Hebi robotics dave rollinson

Circuit Break Podcast #63

HEBI Robotics with Dave Rollinson

Related Topics
Top Features to Add to Your Next Prototype

Tune in as we share insights, anecdotes, and maybe a few confessions from our own prototyping adventures.

MacroFab Platform Updates from Kyle McLeod and Nicholas Lundgaard

The episode provides insights into MacroFab's efforts to make PCB manufacturing more accessible and efficient for their customers.

Batman, The King of EDC (Every Day Carry)

Delve into the fascinating world of Batman's utility belt. Tracing the evolution from its humble origins to its current complex design.

Other Resources

Circuit Break Podcast
Blog
eBooks & Guides
Webinars
Videos
Case Studies
Tour MacroFab's ITAR-Compliant Facility

April 14, 2017, Episode #63

Stephen and Parker talk with Dave Rollinson of HEBI Robotics.
  • Our guest this week is Dave Rollinson from HEBI Robotics.
    • Dave is a robotics engineer with a PhD in Robotics and a B.S. in M.E. from Carnegie Mellon University.
    • His thesis research advanced the control and design of articulated, modular, snake-like robots with a focus towards real-world applications like urban search and rescue and industrial inspection.
  • HEBI designs and manufactures industrial motorized actuator building blocks. HEBI takes the hard part out of designing automated robotics.
  • The actuators are torque/force controlled compared to absolute position control.
  • X-Series Industrial Smart Actuator
  • Assisted Actuator Assembly with X-Series
Figure 1: Dave Rollinson of Hebi Robotics.

Figure 1: Dave Rollinson of Hebi Robotics.

Figure 2: Hebi X-Series Actuator

Figure 2: Hebi X-Series Actuator

Figure 3: Dave Rollinson fused with a robotic exoskeleton.

Figure 3: Dave Rollinson fused with a robotic exoskeleton.

About the Hosts

Parker Dillmann
  Parker Dillmann

Parker is an Electrical Engineer with backgrounds in Embedded System Design and Digital Signal Processing. He got his start in 2005 by hacking Nintendo consoles into portable gaming units. The following year he designed and produced an Atari 2600 video mod to allow the Atari to display a crisp, RF fuzz free picture on newer TVs. Over a thousand Atari video mods where produced by Parker from 2006 to 2011 and the mod is still made by other enthusiasts in the Atari community.
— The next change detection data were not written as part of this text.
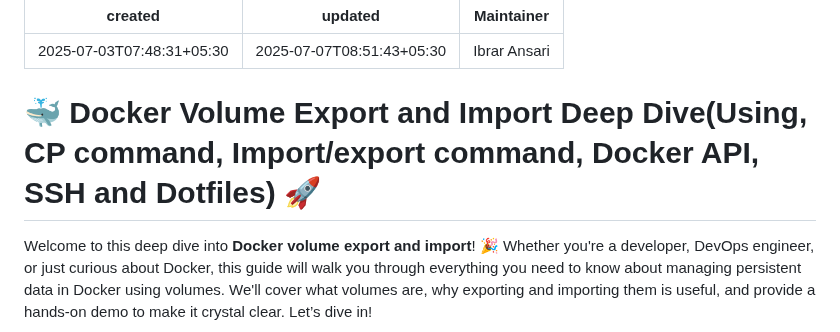
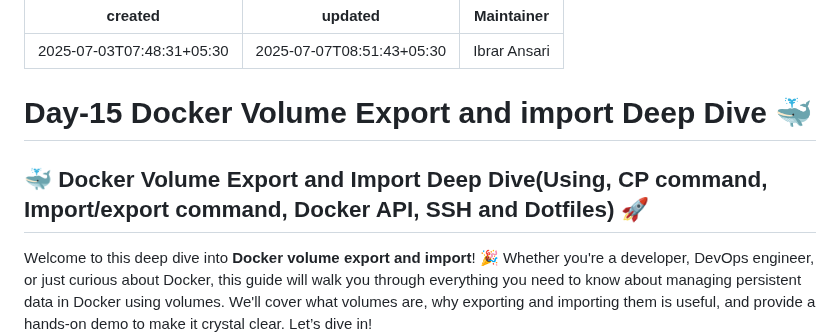
Before and after one commit to meibraransari/Docker-Zero-to-Hero, a Markdown page: Day-15_Docker_Volume_Export_and_import_Deep_Dive/README.MD, the part around the change. Drawn GitHub-style.

Commit message:
Added day 15

```diff
--- a/Day-15_Docker_Volume_Export_and_import_Deep_Dive/README.MD
+++ b/Day-15_Docker_Volume_Export_and_import_Deep_Dive/README.MD
@@ -3,7 +3,9 @@ created: 2025-07-03T07:48:31+05:30
 updated: 2025-07-07T08:51:43+05:30
 Maintainer: Ibrar Ansari
 ---
-# 🐳 Docker Volume Export and Import Deep Dive(Using, CP command, Import/export command, Docker API, SSH and Dotfiles) 🚀
+# Day-15 Docker Volume Export and import Deep Dive 🐳
+
+## 🐳 Docker Volume Export and Import Deep Dive(Using, CP command, Import/export command, Docker API, SSH and Dotfiles) 🚀
 Welcome to this deep dive into **Docker volume export and import**! 🎉 Whether you're a developer, DevOps engineer, or just curious about Docker, this guide will walk you through everything you need to know about managing persistent data in Docker using volumes. We'll cover what volumes are, why exporting and importing them is useful, and provide a hands-on demo to make it crystal clear. Let’s dive in!
 
 ## 🤔Why Export and Import Docker Volumes?
```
In 2006, Parker enrolled at The University of Texas at Austin as a Petroleum Engineer. After realizing electronics was his passion he switched majors in 2007 to Electrical and Computer Engineering. Following his previous background in making the Atari 2600 video mod, Parker decided to take more board layout classes and circuit design classes. Other areas of study include robotics, microcontroller theory and design, FPGA development with VHDL and Verilog, and image and signal processing with DSPs. In 2010, Parker won a Ti sponsored Launchpad programming and design contest that was held by the IEEE CS chapter at the University. Parker graduated with a BS in Electrical and Computer Engineering in the Spring of 2012.

In the Summer of 2012, Parker was hired on as an Electrical Engineer at Dynamic Perception to design and prototype new electronic products. Here, Parker learned about full product development cycles and honed his board layout skills. Seeing the difficulties in managing operations and FCC/CE compliance testing, Parker thought there had to be a better way for small electronic companies to get their product out in customer's hands.

Parker also runs the blog, longhornengineer.com, where he posts his personal projects, technical guides, and appnotes about board layout design and components.

Stephen Kraig
  Stephen Kraig

Stephen Kraig is a component engineer working in the aerospace industry. He has applied his electrical engineering knowledge in a variety of contexts previously, including oil and gas, contract manufacturing, audio electronic repair, and synthesizer design. A graduate of Texas A&M, Stephen has lived his adult life in the Houston, TX, and Denver, CO, areas.

Stephen has never said no to a project. From building guitar amps (starting when he was 17) to designing and building his own CNC table to fine-tuning the mineral composition of the water he uses to brew beer, he thrives on testing, experimentation, and problem-solving. Tune into the podcast to learn more about the wacky stuff Stephen gets up to.

Special thanks to whixr over at Tymkrs for the intro and outro!